But these religious leaders didn’t stop with just humiliating Jesus. After spitting on Him, they each doubled up their fists and whacked Him violently in the face! Matthew 26:67 says, “Then did they spit in his face, and buffeted him.…” The word “buffet” is a Greek word that means to strike with the fist. It is normally used to picture a person who is violently beaten.
As if it wasn’t insulting enough to spit on Jesus, approximately 100 men viciously struck Him with their fists and slapped Him with the palms of their hands. Not only was this brutal — it was sadistic! Humiliating Jesus with their spit and curses didn’t satisfy the hatred of these men; they wouldn’t be satisfied until they knew He had been physically assaulted.

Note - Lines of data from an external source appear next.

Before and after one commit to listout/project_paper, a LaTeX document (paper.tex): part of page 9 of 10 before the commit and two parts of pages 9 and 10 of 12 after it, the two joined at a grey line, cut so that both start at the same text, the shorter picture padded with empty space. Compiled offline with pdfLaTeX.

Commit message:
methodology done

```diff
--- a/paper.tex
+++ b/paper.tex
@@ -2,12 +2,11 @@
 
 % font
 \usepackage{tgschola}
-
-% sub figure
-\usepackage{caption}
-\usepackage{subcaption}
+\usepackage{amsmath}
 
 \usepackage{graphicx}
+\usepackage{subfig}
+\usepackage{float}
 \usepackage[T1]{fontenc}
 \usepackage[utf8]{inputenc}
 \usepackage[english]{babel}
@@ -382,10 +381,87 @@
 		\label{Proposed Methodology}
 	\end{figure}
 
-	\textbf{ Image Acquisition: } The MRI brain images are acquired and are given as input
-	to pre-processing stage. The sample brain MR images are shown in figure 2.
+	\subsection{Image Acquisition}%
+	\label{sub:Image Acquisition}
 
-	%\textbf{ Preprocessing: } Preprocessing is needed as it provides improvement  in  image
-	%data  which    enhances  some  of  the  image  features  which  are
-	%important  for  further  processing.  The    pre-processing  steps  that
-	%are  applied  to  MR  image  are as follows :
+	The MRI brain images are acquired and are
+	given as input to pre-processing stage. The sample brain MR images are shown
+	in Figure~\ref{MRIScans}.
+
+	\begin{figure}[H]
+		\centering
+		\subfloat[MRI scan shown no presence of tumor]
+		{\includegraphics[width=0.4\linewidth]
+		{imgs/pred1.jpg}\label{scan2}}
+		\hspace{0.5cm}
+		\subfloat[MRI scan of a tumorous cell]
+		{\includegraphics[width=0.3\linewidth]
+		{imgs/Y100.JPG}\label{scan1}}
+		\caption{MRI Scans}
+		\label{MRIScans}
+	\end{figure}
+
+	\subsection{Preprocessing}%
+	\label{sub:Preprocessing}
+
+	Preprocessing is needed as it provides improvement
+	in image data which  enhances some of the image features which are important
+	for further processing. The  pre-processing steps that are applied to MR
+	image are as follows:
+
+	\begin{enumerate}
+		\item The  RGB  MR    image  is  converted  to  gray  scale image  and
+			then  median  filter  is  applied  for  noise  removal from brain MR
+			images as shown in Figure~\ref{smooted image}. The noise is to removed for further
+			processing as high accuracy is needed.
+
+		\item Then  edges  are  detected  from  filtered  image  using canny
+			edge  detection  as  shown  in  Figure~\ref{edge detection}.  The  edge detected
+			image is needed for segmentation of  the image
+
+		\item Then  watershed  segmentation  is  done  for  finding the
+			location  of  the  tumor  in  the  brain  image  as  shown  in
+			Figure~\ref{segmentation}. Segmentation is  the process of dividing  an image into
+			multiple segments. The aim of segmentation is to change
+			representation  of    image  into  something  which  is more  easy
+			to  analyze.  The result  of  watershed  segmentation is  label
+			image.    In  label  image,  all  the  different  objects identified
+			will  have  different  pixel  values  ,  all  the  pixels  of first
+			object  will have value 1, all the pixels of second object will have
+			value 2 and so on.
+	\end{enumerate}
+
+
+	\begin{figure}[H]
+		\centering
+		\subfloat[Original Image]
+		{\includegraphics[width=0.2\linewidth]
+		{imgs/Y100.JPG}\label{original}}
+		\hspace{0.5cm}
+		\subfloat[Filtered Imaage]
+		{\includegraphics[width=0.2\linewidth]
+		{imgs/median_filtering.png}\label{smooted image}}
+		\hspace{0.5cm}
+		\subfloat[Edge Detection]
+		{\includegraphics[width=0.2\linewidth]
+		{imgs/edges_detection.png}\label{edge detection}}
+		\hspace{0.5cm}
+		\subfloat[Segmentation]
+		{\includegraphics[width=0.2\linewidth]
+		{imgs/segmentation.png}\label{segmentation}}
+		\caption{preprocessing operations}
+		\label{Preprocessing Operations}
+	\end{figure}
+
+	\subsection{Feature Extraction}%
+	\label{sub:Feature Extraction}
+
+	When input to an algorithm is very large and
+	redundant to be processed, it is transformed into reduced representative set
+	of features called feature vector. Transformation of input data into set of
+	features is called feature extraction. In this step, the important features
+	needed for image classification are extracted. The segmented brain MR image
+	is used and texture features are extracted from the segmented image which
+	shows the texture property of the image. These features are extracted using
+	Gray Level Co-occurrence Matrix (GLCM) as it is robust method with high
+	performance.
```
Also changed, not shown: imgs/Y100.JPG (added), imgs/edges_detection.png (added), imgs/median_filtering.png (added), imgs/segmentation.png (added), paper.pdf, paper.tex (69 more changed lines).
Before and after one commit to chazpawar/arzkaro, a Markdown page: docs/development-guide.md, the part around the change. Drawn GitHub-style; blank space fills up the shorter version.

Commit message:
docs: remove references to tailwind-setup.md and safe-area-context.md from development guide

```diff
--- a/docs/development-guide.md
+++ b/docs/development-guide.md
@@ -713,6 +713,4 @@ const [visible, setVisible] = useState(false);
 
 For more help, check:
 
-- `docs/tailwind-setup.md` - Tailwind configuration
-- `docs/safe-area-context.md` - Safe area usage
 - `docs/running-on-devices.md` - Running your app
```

It appears that these scribes and elders were so paranoid about Jesus getting more attention than them that they simply wanted to destroy Him. Every time they spit on Him, they were spitting on the anointing. Every time they struck Him, they were leveling a punch against the anointing. They hated Jesus and the anointing that operated through Him to such an extent that they voted to murder Him. What a strange way to render “thanks” to One who had done so much for them!
When I become disappointed at the way others respond to me, I often think of what happened to Jesus on that night when He came before these Jewish leaders. John 1:11 tells us, “He came unto his own, and his own received him not.” Although these men who spit on and hit Jesus refused to acknowledge Him, He still went to the Cross and died for them. His love for them was unwavering — unshaken and unaffected by their wrong actions.
As you think of how people have wronged you, does it affect your desire to love them? Is your love for those unkind people unwavering, unshaken, and unaffected? Or have conflicts revealed you have a fickle love that you quickly turn off when people don’t respond to you the way you wished they would?
The same Holy Spirit who lived in Jesus now lives in you. Just as the Spirit of God empowered Jesus to love people consistently, regardless of what they did or didn’t do, the Holy Spirit can empower you to do the same. So why don’t you take a few minutes today to pray about and forgive the people who have let you down?
I remember the struggle I personally experienced sowing that large seed into that other pastor’s building program. But I can also vividly recall the great sense of peace, joy, and freedom that came when I blessed him and his church — and later completely forgave him not just for his lack of gratitude, but also for his lack of respect for me and our ministry.
This month, we’re offering Denise’s “Redemption Collection” that you can read about in the enclosed flyer. Her teachings and insights are so impacting and life-changing. I wanted to share with you this teaching on forgiving others in the face of hurtful, humiliating insults. Jesus experienced the insults and modeled the forgiveness — and then He laid down His life for us lovingly and willingly. He was showing us the way to live the highest type of life possible. I pray you’ve been blessed by what you read.
If there’s any specific way Denise and I and our team can pray for you, please be sure to let us know. It really is one of our highest honors to stand in faith with you for the answers you seek.
We love you and thank God for you!
We are your brother and sister, friends, and partners in Jesus Christ,
Rick and Denise Renner
along with Paul, Philip, and Joel and their families